Thursday, January 28, 2016

Sycamore Canyon in the Patagonia Mountains

I’m almost to Peru, where I’ll leading my WINGS tour in the states of San Martín and Amazonas. Some really cool birds are waiting for us, and I’ll take a break boning up on their call notes in order to share a few photos from the only birding I did in the past week.

Last Wednesday I joined my friends Ken and Laurel from Fairbanks (we were all birders in Corvallis when I was in college). Only after they arrived at my place did we decide on where to go, and since they had not managed to find any Spotted Owls in the still very cold and icy canyons in the Huachucas on their own, I thought it would be fun to see the area where one I saw on the Patagonia Christmas Bird Count five weeks earlier. It wasn’t in the same tree, but it was nearby. Ken walked right under it before I spotted it.
Spotted Owl

The grassy, open oak woodlands here is ideal habitat for Montezuma Quail, but we didn’t find any today. But like five weeks ago there were still lots of flocks of Chipping Sparrows and Dark-eyed Juncos, and we spotted to Black-throated Gray Warblers among them. In one of them I spotted a rare Slate-colored Junco, the only one I’ve seen this winter.
Dark-eyed Junco (Slate-colored)

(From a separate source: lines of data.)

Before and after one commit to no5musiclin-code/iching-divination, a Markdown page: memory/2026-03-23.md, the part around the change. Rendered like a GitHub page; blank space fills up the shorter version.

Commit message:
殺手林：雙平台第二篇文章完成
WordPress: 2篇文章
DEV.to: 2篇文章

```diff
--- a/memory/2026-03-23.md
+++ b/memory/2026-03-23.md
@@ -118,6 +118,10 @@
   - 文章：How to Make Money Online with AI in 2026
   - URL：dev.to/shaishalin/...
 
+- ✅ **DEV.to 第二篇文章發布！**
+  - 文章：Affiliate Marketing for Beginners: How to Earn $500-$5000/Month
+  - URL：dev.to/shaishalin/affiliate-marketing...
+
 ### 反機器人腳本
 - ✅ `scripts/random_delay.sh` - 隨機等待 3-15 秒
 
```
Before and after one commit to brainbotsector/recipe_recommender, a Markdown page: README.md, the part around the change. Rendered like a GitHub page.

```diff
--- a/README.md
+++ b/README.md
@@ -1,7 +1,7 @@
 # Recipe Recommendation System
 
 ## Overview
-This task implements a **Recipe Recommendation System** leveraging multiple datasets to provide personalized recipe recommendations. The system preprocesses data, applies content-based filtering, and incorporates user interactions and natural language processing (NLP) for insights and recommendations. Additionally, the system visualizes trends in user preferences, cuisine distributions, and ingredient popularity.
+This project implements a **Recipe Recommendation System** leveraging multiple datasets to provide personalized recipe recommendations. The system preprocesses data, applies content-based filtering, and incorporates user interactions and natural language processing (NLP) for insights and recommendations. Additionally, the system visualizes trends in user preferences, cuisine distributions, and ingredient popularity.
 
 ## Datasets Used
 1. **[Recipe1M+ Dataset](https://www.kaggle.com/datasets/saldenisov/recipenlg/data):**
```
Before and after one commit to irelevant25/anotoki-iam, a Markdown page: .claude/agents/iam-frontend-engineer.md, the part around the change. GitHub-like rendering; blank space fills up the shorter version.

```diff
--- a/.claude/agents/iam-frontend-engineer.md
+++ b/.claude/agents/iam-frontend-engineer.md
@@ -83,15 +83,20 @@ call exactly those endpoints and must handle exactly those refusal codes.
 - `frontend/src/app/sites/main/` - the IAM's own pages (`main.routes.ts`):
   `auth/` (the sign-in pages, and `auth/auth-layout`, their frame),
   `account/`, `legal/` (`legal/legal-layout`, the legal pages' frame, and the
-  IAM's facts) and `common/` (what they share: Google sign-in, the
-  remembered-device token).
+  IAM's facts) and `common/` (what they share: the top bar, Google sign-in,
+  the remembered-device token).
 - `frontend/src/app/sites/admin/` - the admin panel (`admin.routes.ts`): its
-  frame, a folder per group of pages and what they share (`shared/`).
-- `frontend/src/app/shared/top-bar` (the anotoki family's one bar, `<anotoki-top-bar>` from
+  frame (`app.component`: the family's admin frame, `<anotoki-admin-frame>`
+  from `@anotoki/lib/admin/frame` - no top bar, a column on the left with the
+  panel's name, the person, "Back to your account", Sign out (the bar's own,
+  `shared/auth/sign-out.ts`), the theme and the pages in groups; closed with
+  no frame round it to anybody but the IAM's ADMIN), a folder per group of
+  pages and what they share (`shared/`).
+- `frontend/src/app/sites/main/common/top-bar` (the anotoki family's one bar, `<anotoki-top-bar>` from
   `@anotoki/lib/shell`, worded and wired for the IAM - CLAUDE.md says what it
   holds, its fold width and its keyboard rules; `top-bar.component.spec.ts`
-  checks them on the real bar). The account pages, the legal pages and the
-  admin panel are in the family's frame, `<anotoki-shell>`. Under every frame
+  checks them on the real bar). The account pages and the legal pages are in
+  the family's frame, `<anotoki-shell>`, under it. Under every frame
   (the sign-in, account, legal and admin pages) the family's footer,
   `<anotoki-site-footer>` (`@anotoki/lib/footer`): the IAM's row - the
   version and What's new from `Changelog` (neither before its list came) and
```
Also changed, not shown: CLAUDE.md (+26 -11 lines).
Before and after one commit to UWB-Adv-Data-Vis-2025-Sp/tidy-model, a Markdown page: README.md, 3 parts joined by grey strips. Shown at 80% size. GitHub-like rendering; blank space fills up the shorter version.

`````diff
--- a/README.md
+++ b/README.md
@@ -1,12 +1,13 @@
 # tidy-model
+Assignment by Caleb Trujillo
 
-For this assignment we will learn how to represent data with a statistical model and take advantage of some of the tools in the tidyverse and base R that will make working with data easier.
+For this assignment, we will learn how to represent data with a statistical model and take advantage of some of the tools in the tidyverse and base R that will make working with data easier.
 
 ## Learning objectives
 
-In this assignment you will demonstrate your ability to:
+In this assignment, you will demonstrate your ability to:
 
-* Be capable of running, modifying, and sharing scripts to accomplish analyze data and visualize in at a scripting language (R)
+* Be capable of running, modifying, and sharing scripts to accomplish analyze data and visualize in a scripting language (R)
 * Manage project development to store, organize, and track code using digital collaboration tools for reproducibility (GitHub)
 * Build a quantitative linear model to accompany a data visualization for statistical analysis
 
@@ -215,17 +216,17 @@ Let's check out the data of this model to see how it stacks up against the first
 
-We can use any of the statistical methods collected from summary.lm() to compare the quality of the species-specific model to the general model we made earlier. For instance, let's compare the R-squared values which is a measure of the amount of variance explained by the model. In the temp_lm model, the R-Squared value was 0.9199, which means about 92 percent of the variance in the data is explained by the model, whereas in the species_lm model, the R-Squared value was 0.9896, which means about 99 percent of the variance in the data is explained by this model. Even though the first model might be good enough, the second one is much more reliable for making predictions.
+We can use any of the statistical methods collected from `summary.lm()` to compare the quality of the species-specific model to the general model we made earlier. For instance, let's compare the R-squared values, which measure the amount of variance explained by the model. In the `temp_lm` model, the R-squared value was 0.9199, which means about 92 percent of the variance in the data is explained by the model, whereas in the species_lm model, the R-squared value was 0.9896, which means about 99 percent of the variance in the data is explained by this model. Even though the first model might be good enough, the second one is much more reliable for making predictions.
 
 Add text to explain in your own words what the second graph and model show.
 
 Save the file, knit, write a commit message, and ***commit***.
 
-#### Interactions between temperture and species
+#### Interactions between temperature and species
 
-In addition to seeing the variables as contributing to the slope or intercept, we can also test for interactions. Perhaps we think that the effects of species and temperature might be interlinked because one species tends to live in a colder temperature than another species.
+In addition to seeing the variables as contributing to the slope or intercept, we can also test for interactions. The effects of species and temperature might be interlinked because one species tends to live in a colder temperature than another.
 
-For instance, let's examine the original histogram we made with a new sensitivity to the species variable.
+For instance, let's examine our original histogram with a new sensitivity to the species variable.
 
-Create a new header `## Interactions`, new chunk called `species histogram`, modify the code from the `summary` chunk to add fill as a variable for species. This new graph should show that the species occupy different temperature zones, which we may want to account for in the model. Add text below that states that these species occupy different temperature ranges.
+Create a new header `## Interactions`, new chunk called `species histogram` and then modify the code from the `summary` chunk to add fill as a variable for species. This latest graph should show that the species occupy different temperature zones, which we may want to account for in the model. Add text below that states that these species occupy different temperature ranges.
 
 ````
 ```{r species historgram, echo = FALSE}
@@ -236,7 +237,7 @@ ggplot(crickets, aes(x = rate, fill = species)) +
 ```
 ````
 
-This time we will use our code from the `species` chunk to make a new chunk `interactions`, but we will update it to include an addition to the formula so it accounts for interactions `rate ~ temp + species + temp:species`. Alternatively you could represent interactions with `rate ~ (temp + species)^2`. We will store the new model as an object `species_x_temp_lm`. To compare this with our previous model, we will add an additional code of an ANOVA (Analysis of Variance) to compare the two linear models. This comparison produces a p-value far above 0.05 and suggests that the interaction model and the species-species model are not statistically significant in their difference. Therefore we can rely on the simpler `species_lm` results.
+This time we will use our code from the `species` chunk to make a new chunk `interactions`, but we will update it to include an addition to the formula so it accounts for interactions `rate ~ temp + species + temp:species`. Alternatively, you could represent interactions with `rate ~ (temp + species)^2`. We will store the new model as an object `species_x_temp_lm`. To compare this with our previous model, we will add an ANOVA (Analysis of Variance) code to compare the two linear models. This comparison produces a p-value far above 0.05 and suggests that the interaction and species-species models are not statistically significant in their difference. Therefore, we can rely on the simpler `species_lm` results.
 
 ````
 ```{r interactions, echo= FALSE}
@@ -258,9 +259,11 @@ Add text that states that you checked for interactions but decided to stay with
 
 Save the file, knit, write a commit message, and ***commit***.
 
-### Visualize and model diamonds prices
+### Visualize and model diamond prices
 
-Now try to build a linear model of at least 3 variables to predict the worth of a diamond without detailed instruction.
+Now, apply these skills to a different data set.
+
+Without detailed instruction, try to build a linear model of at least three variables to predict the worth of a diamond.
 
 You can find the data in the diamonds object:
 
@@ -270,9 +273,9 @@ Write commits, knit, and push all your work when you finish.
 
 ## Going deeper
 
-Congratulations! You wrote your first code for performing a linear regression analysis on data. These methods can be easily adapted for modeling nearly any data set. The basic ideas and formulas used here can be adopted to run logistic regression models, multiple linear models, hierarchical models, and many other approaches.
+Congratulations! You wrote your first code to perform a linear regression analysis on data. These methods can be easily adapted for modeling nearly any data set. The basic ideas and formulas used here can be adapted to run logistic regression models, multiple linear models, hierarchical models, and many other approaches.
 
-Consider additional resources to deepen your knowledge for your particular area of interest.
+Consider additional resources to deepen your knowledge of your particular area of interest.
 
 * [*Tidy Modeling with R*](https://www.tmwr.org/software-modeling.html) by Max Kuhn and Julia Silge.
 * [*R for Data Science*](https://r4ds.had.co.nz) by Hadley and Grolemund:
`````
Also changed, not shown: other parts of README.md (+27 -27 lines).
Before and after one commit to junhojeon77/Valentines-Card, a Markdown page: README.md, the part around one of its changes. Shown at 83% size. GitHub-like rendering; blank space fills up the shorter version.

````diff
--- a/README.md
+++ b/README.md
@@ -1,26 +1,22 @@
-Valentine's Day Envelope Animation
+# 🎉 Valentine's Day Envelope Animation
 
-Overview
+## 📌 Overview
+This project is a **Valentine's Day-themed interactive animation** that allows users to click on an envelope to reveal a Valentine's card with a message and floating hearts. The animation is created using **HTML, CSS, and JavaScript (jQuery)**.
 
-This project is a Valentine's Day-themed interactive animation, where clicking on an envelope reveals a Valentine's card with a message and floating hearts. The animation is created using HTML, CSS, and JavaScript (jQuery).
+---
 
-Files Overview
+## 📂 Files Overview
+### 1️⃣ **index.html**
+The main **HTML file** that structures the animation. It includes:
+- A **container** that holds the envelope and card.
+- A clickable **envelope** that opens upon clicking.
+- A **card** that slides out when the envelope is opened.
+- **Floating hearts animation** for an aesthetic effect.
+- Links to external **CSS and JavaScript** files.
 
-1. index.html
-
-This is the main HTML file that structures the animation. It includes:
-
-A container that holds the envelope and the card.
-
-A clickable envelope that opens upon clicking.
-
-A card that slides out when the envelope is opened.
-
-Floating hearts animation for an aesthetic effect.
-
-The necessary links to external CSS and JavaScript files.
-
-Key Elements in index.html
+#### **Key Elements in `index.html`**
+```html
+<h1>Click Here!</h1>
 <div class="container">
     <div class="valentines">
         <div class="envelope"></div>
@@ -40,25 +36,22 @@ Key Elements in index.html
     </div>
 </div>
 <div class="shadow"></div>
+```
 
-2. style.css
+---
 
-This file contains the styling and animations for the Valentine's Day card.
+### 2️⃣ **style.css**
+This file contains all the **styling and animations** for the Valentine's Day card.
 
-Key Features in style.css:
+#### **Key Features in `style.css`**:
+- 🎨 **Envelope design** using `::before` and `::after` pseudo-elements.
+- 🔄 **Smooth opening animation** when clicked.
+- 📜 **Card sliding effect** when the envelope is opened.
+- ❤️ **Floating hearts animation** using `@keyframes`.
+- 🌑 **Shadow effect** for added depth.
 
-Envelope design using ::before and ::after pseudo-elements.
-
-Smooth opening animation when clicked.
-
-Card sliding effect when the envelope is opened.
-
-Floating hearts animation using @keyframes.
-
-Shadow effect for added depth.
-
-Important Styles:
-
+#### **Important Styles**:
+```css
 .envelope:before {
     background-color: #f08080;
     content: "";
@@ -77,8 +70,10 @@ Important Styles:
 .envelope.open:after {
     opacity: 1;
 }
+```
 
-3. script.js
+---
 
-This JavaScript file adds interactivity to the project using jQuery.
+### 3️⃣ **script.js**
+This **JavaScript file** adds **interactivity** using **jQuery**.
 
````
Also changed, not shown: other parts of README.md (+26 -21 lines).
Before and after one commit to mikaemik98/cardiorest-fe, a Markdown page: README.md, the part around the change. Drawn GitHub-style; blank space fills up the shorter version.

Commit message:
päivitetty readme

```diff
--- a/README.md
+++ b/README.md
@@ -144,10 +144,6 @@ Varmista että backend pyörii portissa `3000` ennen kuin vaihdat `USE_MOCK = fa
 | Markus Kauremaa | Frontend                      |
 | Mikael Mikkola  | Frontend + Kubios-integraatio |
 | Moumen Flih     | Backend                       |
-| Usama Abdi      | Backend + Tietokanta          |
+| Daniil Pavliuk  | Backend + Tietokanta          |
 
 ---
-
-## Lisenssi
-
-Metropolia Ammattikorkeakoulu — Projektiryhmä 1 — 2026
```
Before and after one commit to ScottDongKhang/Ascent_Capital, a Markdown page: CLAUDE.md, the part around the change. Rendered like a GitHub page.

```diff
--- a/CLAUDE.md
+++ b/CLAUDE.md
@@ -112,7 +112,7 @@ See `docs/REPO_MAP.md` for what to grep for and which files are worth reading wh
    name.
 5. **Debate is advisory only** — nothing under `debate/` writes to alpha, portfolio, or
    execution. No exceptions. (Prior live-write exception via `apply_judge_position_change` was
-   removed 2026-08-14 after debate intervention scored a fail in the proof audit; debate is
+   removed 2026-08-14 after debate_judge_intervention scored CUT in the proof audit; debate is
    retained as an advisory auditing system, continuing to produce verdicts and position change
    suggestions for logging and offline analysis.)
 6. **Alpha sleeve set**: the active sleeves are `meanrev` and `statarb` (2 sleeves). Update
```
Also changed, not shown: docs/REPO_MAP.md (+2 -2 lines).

This would be a wonderful bird quiz photo, and I know some people who could probably figure it out. But I saw it well, and it called at the time, and can confirm it as a Hammond’s Flycatcher. The wingbars are too broad even for a Hutton’s Vireo, and to tell it from Dusky Flycatcher, the length and spacing of the primary tips as they project beyond the tertials is important.
Hammond's Flycatcher

We saw two Golden Eagles soaring and flying around repeatedly during our hike.
Golden Eagle

I was surprised to find an active grasshopper on this chilly date. It was actually quite small and it was remarkable how it flushed from the grasses to retreat into the lower branches of an Alligator Juniper. If my submission to Bugguide get labeled, I’ll try to remember to update it here.
2/21/16: I've just received notification from Buggide that David Ferguson has identified this as Aidemona azteca, the Aztec Spur-throat. It is one of only six species of grasshopper that have been posted from the month of January in Arizona.

Here’s a zoomed in view of the Atascosa Mountains 25 miles to the west.

No comments:

Post a Comment